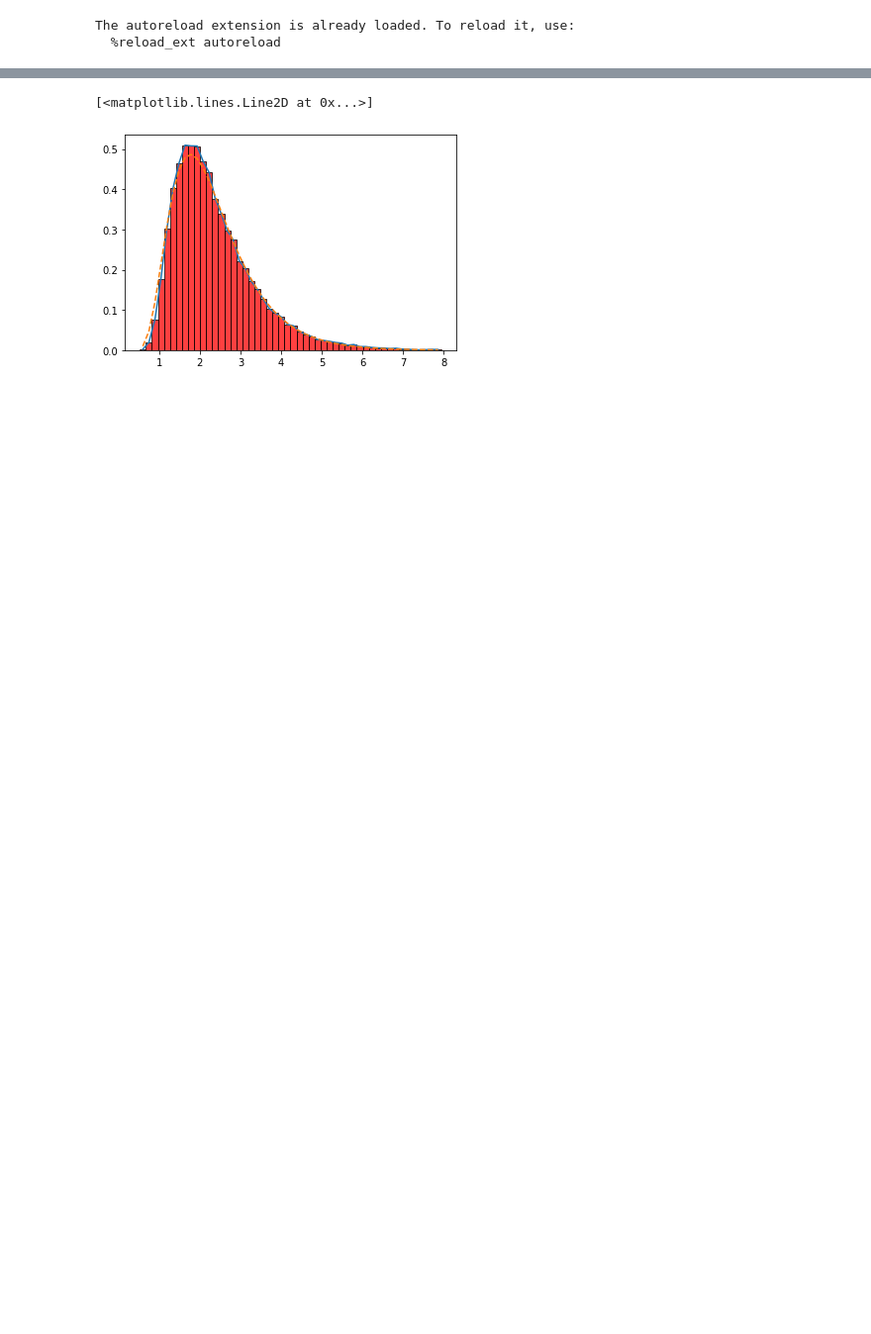
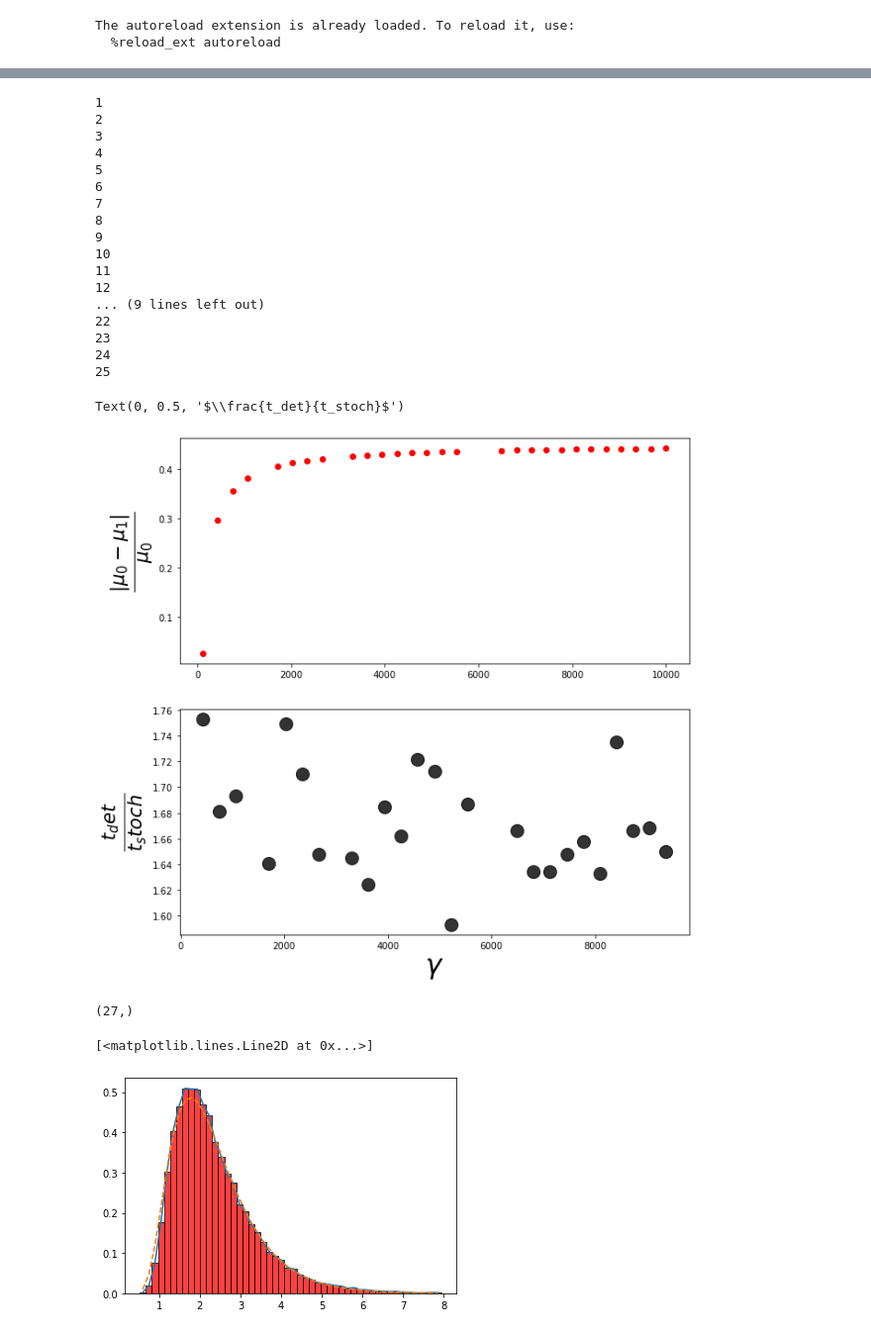
Before and after one commit to matibilkis/cdisc, a Jupyter notebook: analysis/sweep_gamma_betterSlope.ipynb, the cells around one changed output, grey strips where cells are left out. Shown at 99% size. Drawn from its saved outputs; the diff is of its cells as text; code cells hidden in the pictures; blank space fills up the shorter version.

```diff
--- a/analysis/sweep_gamma_betterSlope.ipynb
+++ b/analysis/sweep_gamma_betterSlope.ipynb
@@ -109,3 +93,78 @@ for i in tqdm(range(stoch.shape[0])):
+# %%
+for k in errs:
+    g = list(gammas)
+    g.remove(k)
+    gammas = g
+gammas = np.array(gammas)
+# %%
+def give_drift(h0, h1):
+    [gamma1, omega1, n1, eta1, kappa1] = h1
+    [gamma0, omega0, n0, eta0, kappa0] = h0
+    Su1 = n1 + 0.5 + (kappa1 / gamma1)
+    Su0 = n0 + 0.5 + (kappa0 / gamma0)
+
+    S1 = (np.sqrt(1 + (16.0*eta1*kappa1*Su1/gamma1)) - 1)*(gamma1/(8.0*eta1*kappa1))
+    S0 = (np.sqrt(1 + (16.0*eta0*kappa0*Su0/gamma0)) - 1)*( gamma0/(8.0*eta0*kappa0))
+
+    lam = gamma0 + (8*eta0*kappa0*S0)
+
+    aa = (4*eta1*kappa1*(S1**2))/gamma1
+    bb =(4*eta0*kappa0*S0**2)*(1+((16.0*eta1*kappa1*S1)/ (gamma1 + lam)) + (64.0*(eta1 * kappa1 * S1)**(2)/(gamma1 * (gamma1 + lam))))/ lam
+    c =8 *(S0*S1*(eta0*kappa0 *eta1*kappa1)**(0.5)) * (gamma1+ (4.0*eta1*kappa1*S1) ) / ((gamma1 + lam)*gamma1)
+
+    mu = 4*(eta1*kappa1*aa + (eta0*kappa0*bb) - 2*np.sqrt(eta1*kappa1*eta0*kappa0)*c)
+    return mu
+def drifts(h0,h1):
+    return np.array([give_drift(h0,h1), give_drift(h1,h0)]    )
+dd = []
+for g in gammas:
+
+    h0 = g, 0., 1., 1., 9
+    h1 = 100, 0., 1., 1., 9
+    dd.append(drifts(h0,h1))
+dd = np.array(dd)
+rel_dif_drifts = (dd[:,0]-dd[:,1])/dd[:,0]
+plt.figure(figsize=(10,10))
+
+cmap = plt.get_cmap('gray')
+cc = cmap(np.linspace(0,1,len(gammas)))
+
+ax=plt.subplot(211)
+ax.scatter(gammas,rel_dif_drifts,linewidth=4, color="red",marker='.')
+ax.set_ylabel(r'$\frac{|\mu_0 - \mu_1|}{\mu_0}$',size=30)
+
+ax = plt.subplot(212)
+#ax.scatter(gammas,np.array(slopes_det)/np.array(slopes_stoch),  alpha=0.8, s=200)
+for k in range(1,len(gammas)-2):
+    print(k)
+    ax.scatter([gammas[k]],(np.array(slopes_det)/np.array(slopes_stoch))[k], color="black", alpha=0.8, s=200)
+ax.set_xlabel(r'$\gamma$',size=30)
+ax.set_ylabel(r'$\frac{t_det}{t_stoch}$',size=30)
+#plt.savefig("record_comparison_tests_slopes_gamma.pdf")
+# %% [output]
+1
+2
+3
+4
+5
+6
+7
+8
+9
+10
+11
+12
+... (9 lines left out)
+22
+23
+24
+25
+Text(0, 0.5, '$\\frac{t_det}{t_stoch}$')
+[figure, added]
+# %%
+(np.array(slopes_det)/np.array(slopes_stoch)).shape
+# %% [output]
+(27,)
 # %%
 
 def get_histogram(stop):
```
Also changed, not shown: parts of 9 cells of this notebook, 4 other files.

++++++++++++++++++++

Action item:
The output should consist of the records above, reproduced exactly, without pictures.

Problem solution:
Before and after one commit to matibilkis/cdisc, a Jupyter notebook: analysis/sweep_gamma_betterSlope.ipynb, the cells around one changed output, grey strips where cells are left out. Shown at 99% size. Drawn from its saved outputs; the diff is of its cells as text; code cells hidden in the pictures; blank space fills up the shorter version.

```diff
--- a/analysis/sweep_gamma_betterSlope.ipynb
+++ b/analysis/sweep_gamma_betterSlope.ipynb
@@ -109,3 +93,78 @@ for i in tqdm(range(stoch.shape[0])):
+# %%
+for k in errs:
+    g = list(gammas)
+    g.remove(k)
+    gammas = g
+gammas = np.array(gammas)
+# %%
+def give_drift(h0, h1):
+    [gamma1, omega1, n1, eta1, kappa1] = h1
+    [gamma0, omega0, n0, eta0, kappa0] = h0
+    Su1 = n1 + 0.5 + (kappa1 / gamma1)
+    Su0 = n0 + 0.5 + (kappa0 / gamma0)
+
+    S1 = (np.sqrt(1 + (16.0*eta1*kappa1*Su1/gamma1)) - 1)*(gamma1/(8.0*eta1*kappa1))
+    S0 = (np.sqrt(1 + (16.0*eta0*kappa0*Su0/gamma0)) - 1)*( gamma0/(8.0*eta0*kappa0))
+
+    lam = gamma0 + (8*eta0*kappa0*S0)
+
+    aa = (4*eta1*kappa1*(S1**2))/gamma1
+    bb =(4*eta0*kappa0*S0**2)*(1+((16.0*eta1*kappa1*S1)/ (gamma1 + lam)) + (64.0*(eta1 * kappa1 * S1)**(2)/(gamma1 * (gamma1 + lam))))/ lam
+    c =8 *(S0*S1*(eta0*kappa0 *eta1*kappa1)**(0.5)) * (gamma1+ (4.0*eta1*kappa1*S1) ) / ((gamma1 + lam)*gamma1)
+
+    mu = 4*(eta1*kappa1*aa + (eta0*kappa0*bb) - 2*np.sqrt(eta1*kappa1*eta0*kappa0)*c)
+    return mu
+def drifts(h0,h1):
+    return np.array([give_drift(h0,h1), give_drift(h1,h0)]    )
+dd = []
+for g in gammas:
+
+    h0 = g, 0., 1., 1., 9
+    h1 = 100, 0., 1., 1., 9
+    dd.append(drifts(h0,h1))
+dd = np.array(dd)
+rel_dif_drifts = (dd[:,0]-dd[:,1])/dd[:,0]
+plt.figure(figsize=(10,10))
+
+cmap = plt.get_cmap('gray')
+cc = cmap(np.linspace(0,1,len(gammas)))
+
+ax=plt.subplot(211)
+ax.scatter(gammas,rel_dif_drifts,linewidth=4, color="red",marker='.')
+ax.set_ylabel(r'$\frac{|\mu_0 - \mu_1|}{\mu_0}$',size=30)
+
+ax = plt.subplot(212)
+#ax.scatter(gammas,np.array(slopes_det)/np.array(slopes_stoch),  alpha=0.8, s=200)
+for k in range(1,len(gammas)-2):
+    print(k)
+    ax.scatter([gammas[k]],(np.array(slopes_det)/np.array(slopes_stoch))[k], color="black", alpha=0.8, s=200)
+ax.set_xlabel(r'$\gamma$',size=30)
+ax.set_ylabel(r'$\frac{t_det}{t_stoch}$',size=30)
+#plt.savefig("record_comparison_tests_slopes_gamma.pdf")
+# %% [output]
+1
+2
+3
+4
+5
+6
+7
+8
+9
+10
+11
+12
+... (9 lines left out)
+22
+23
+24
+25
+Text(0, 0.5, '$\\frac{t_det}{t_stoch}$')
+[figure, added]
+# %%
+(np.array(slopes_det)/np.array(slopes_stoch)).shape
+# %% [output]
+(27,)
 # %%
 
 def get_histogram(stop):
```
Also changed, not shown: parts of 9 cells of this notebook, 4 other files.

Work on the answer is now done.